I’ll start with what you don’t need. It may surprise you, since this runs counter to the conventional wisdom.
You don’t need:
- Willpower. You shouldn't. Your amount of this is limited, and you’ll run out of it if you rely on willpower on a regular basis. What you do should be so arranged that you enjoy doing it.
- Gift. There are far fewer people with a gift for languages than you think. Conversely, almost everyone has the aptitude.
- Time. You don’t need great big chunks of time. Five minutes here and there will mount up. And short bursts are actually better.
- Analytical mind. You need to be interested in order to learn. But to break things up into ever smaller portions won’t help you use a language. You lose speed and fluency.
- Memory. Not short term memory. Long term memory is what you need. And that relies on ‘forgetting’ nonessentials or things you’re not quite ready for.
- A knowledge of grammar. Certainly not the technical terms and whatnot. But an internal feel for what sounds right is another matter.
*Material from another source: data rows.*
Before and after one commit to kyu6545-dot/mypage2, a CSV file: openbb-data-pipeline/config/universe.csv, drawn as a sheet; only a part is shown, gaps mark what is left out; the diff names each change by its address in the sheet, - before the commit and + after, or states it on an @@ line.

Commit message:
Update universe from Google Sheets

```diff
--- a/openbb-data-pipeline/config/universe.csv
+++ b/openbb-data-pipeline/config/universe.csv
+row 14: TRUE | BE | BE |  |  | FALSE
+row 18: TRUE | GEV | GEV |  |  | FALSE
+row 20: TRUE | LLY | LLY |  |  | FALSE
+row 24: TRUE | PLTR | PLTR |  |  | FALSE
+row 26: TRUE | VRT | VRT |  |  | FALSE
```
- Teacher. No you don’t. You need to take charge of your own learning. And the sooner the better.
- Intelligence. What’s the lowest IQ that you need to be able to use your own language? Exactly!
- Materials. Language learning materials are produced to make someone a profit. Just make use of the materials that people of the language you’re interested in are interested in.
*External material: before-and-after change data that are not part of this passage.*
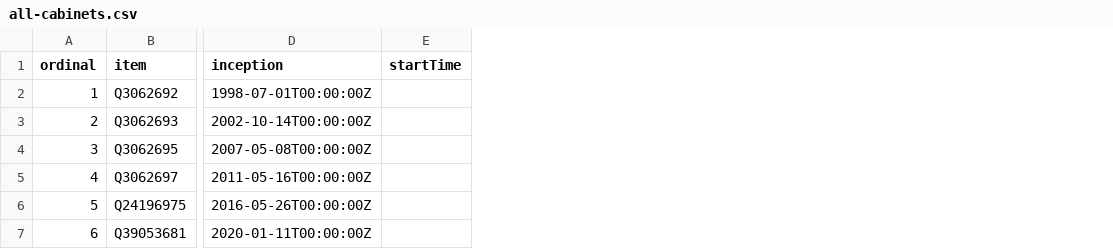
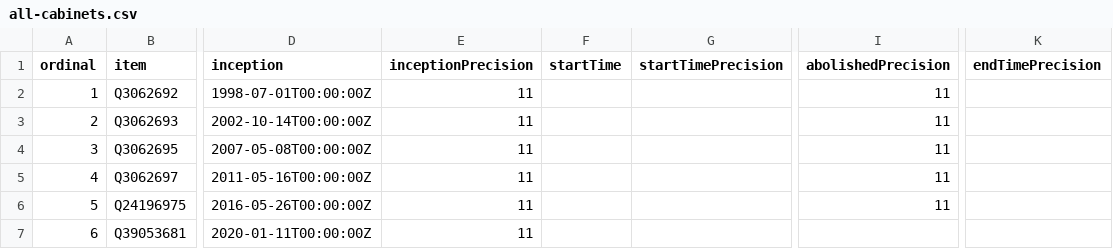
Before and after one commit to every-politician-scrapers/northern-ireland-ministers, a CSV file: wikidata/results/all-cabinets.csv, drawn as a sheet; only a part is shown, gaps mark what is left out; the diff names each change by its address in the sheet, - before the commit and + after, or states it on an @@ line.

```diff
--- a/wikidata/results/all-cabinets.csv
+++ b/wikidata/results/all-cabinets.csv
+column E (inceptionPrecision), rows 2-7: all 11
+column G (startTimePrecision), empty
+column I (abolishedPrecision), rows 2-6: all 11
+column K (endTimePrecision), empty
```
Also changed, not shown: wikidata/results/all-ministers.csv, 1 other file.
- Outgoing personality. No difference has been shown between introverts and extroverts. Not as far as learning a language goes
- Energy. You may choose to spend a lot of energy. But if you need to, then you’re doing it wrong. Energy, like willpower, is limited.
You do need:
- Desire. It helps a lot if there’s something that you have a passion for which requires knowing the language. That’s too wordy . . . You’ve gotta love something about it.
- Reason. The stronger your reason or need to know a language, the more likely you’ll learn it.
- Tenacity. It takes a long time. It isn’t difficult, but progress is slow. So it helps if you are dogged. If you have a history of going long projects.
- Independence. You need to be able to work on your own. You are the best judge about how you learn best. At least you should be.
- Imagination. Imagination will create something interesting out of something boring.
- Open mind. You need to be able to hold of prematurely judging. Every new idea is born drowning.
- Self-belief. If you believe that you won’t be able to do something, then you won’t. Guaranteed.
- Experience. If you can call on something in your history where you succeeded in learning another language, or with a long course of study, then that’s a big plus. Even if you failed, that will help you avoid future pitfalls.
- Self knowledge. The better you know yourself, your on-buttons and off-buttons the more likely you are to climb ladders and avoid snakes.
- Interest. You need to be alert to notice what’s going on in a language.
- Patience. It’s going to take time. You don’t need negative self-talk slowing you down even further. Realistically, you need patience.
- Laziness. Finding the easiest and most pleasant way to do things will conserve your resources.
- Pleasure. Enjoy what you do. Otherwise, what’s the point?
- Resourcefulness. Use whatever you have at hand well. Work to your strengths.